►

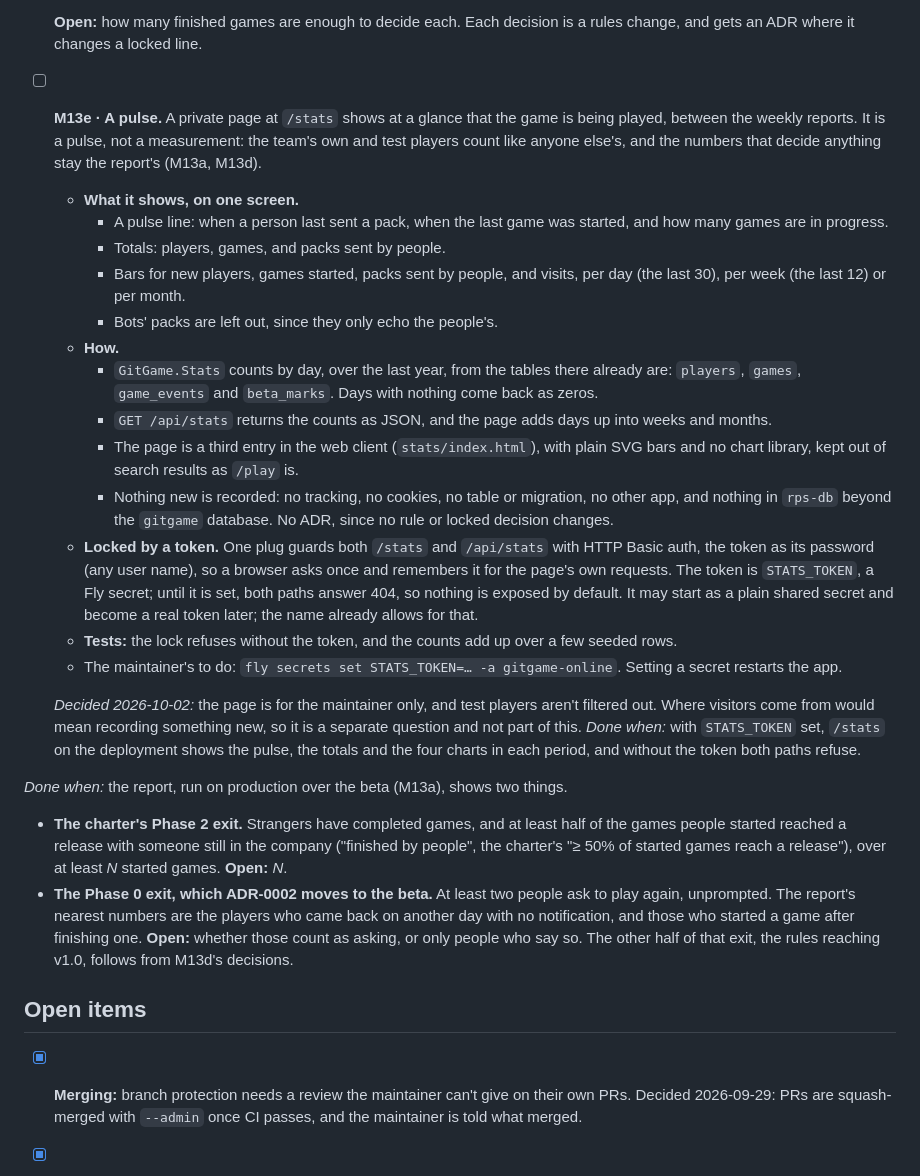
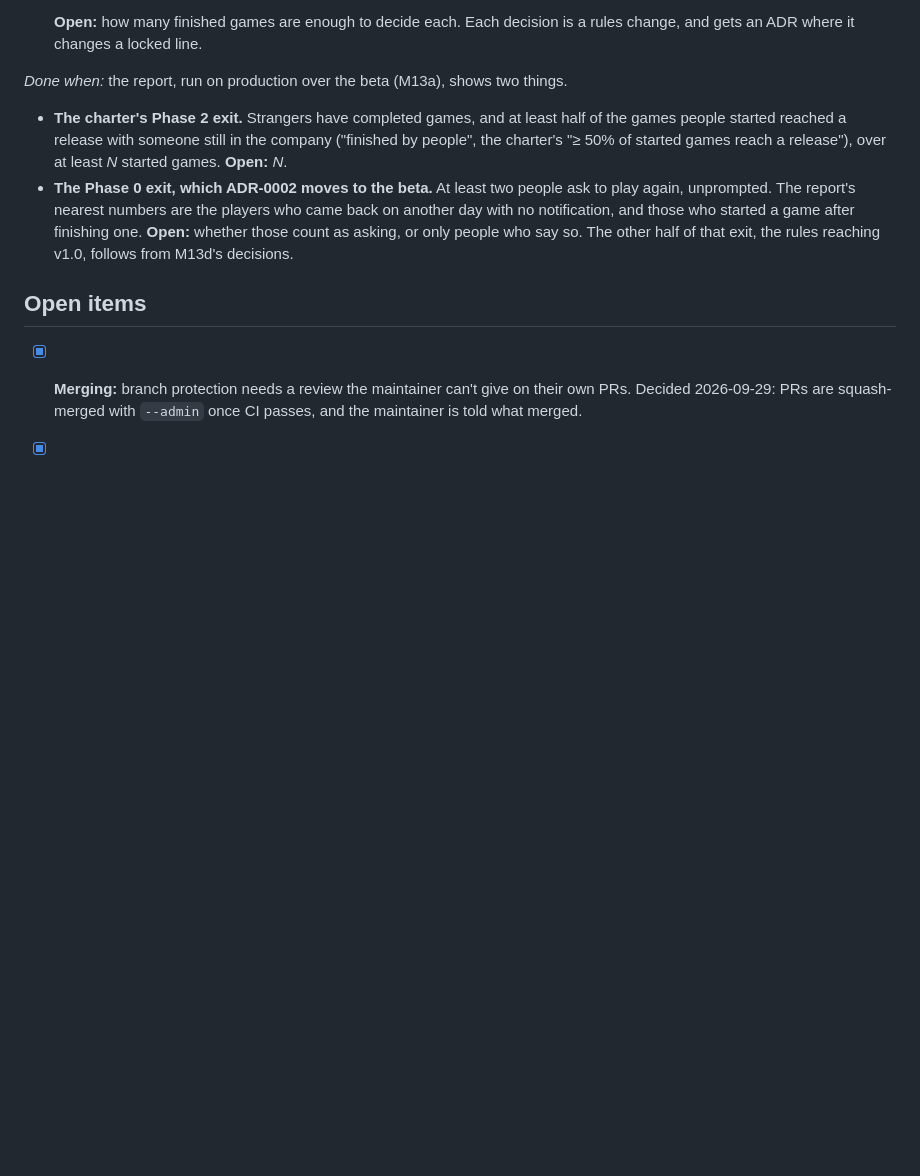
Before and after one commit to modirniya/gitgame, a Markdown page: docs/design/phase-1-plan.md, the part around the change. Rendered like a GitHub page; blank space fills up the shorter version.

Commit message:
revert: docs(plan): M13e, a pulse (#107)
This reverts commit 76c67fa (#106), at the maintainer's request: the plan goes
back to how it was before M13e was added.

Co-authored-by: Claude Opus 5.5 <noreply@anthropic.com>

```diff
--- a/docs/design/phase-1-plan.md
+++ b/docs/design/phase-1-plan.md
@@ -227,22 +227,6 @@ Strangers play the beta, and it answers what the playtest would have ([ADR-0002]
   3. **Absences and who left the company:** whether an absent player's pack is written by a bot instead of left empty.
 
   **Open:** how many finished games are enough to decide each. Each decision is a rules change, and gets an ADR where it changes a locked line.
-- [ ] **M13e · A pulse.** A private page at `/stats` shows at a glance that the game is being played, between the weekly reports. It is a pulse, not a measurement: the team's own and test players count like anyone else's, and the numbers that decide anything stay the report's (M13a, M13d).
-  - **What it shows, on one screen.**
-    - A pulse line: when a person last sent a pack, when the last game was started, and how many games are in progress.
-    - Totals: players, games, and packs sent by people.
-    - Bars for new players, games started, packs sent by people, and visits, per day (the last 30), per week (the last 12) or per month.
-    - Bots' packs are left out, since they only echo the people's.
-  - **How.**
-    - `GitGame.Stats` counts by day, over the last year, from the tables there already are: `players`, `games`, `game_events` and `beta_marks`. Days with nothing come back as zeros.
-    - `GET /api/stats` returns the counts as JSON, and the page adds days up into weeks and months.
-    - The page is a third entry in the web client (`stats/index.html`), with plain SVG bars and no chart library, kept out of search results as `/play` is.
-    - Nothing new is recorded: no tracking, no cookies, no table or migration, no other app, and nothing in `rps-db` beyond the `gitgame` database. No ADR, since no rule or locked decision changes.
-  - **Locked by a token.** One plug guards both `/stats` and `/api/stats` with HTTP Basic auth, the token as its password (any user name), so a browser asks once and remembers it for the page's own requests. The token is `STATS_TOKEN`, a Fly secret; until it is set, both paths answer 404, so nothing is exposed by default. It may start as a plain shared secret and become a real token later; the name already allows for that.
-  - **Tests:** the lock refuses without the token, and the counts add up over a few seeded rows.
-  - The maintainer's to do: `fly secrets set STATS_TOKEN=… -a gitgame-online`. Setting a secret restarts the app.
-
-  *Decided 2026-10-02:* the page is for the maintainer only, and test players aren't filtered out. Where visitors come from would mean recording something new, so it is a separate question and not part of this. *Done when:* with `STATS_TOKEN` set, `/stats` on the deployment shows the pulse, the totals and the four charts in each period, and without the token both paths refuse.
 
 *Done when:* the report, run on production over the beta (M13a), shows two things.
 
```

◄

▸ **Problem statement**: Could you retype the whole listing word for word, minus its pictures?

▸ **Result below**:
Before and after one commit to modirniya/gitgame, a Markdown page: docs/design/phase-1-plan.md, the part around the change. Rendered like a GitHub page; blank space fills up the shorter version.

Commit message:
revert: docs(plan): M13e, a pulse (#107)
This reverts commit 76c67fa (#106), at the maintainer's request: the plan goes
back to how it was before M13e was added.

Co-authored-by: Claude Opus 5.5 <noreply@anthropic.com>

```diff
--- a/docs/design/phase-1-plan.md
+++ b/docs/design/phase-1-plan.md
@@ -227,22 +227,6 @@ Strangers play the beta, and it answers what the playtest would have ([ADR-0002]
   3. **Absences and who left the company:** whether an absent player's pack is written by a bot instead of left empty.
 
   **Open:** how many finished games are enough to decide each. Each decision is a rules change, and gets an ADR where it changes a locked line.
-- [ ] **M13e · A pulse.** A private page at `/stats` shows at a glance that the game is being played, between the weekly reports. It is a pulse, not a measurement: the team's own and test players count like anyone else's, and the numbers that decide anything stay the report's (M13a, M13d).
-  - **What it shows, on one screen.**
-    - A pulse line: when a person last sent a pack, when the last game was started, and how many games are in progress.
-    - Totals: players, games, and packs sent by people.
-    - Bars for new players, games started, packs sent by people, and visits, per day (the last 30), per week (the last 12) or per month.
-    - Bots' packs are left out, since they only echo the people's.
-  - **How.**
-    - `GitGame.Stats` counts by day, over the last year, from the tables there already are: `players`, `games`, `game_events` and `beta_marks`. Days with nothing come back as zeros.
-    - `GET /api/stats` returns the counts as JSON, and the page adds days up into weeks and months.
-    - The page is a third entry in the web client (`stats/index.html`), with plain SVG bars and no chart library, kept out of search results as `/play` is.
-    - Nothing new is recorded: no tracking, no cookies, no table or migration, no other app, and nothing in `rps-db` beyond the `gitgame` database. No ADR, since no rule or locked decision changes.
-  - **Locked by a token.** One plug guards both `/stats` and `/api/stats` with HTTP Basic auth, the token as its password (any user name), so a browser asks once and remembers it for the page's own requests. The token is `STATS_TOKEN`, a Fly secret; until it is set, both paths answer 404, so nothing is exposed by default. It may start as a plain shared secret and become a real token later; the name already allows for that.
-  - **Tests:** the lock refuses without the token, and the counts add up over a few seeded rows.
-  - The maintainer's to do: `fly secrets set STATS_TOKEN=… -a gitgame-online`. Setting a secret restarts the app.
-
-  *Decided 2026-10-02:* the page is for the maintainer only, and test players aren't filtered out. Where visitors come from would mean recording something new, so it is a separate question and not part of this. *Done when:* with `STATS_TOKEN` set, `/stats` on the deployment shows the pulse, the totals and the four charts in each period, and without the token both paths refuse.
 
 *Done when:* the report, run on production over the beta (M13a), shows two things.
 
```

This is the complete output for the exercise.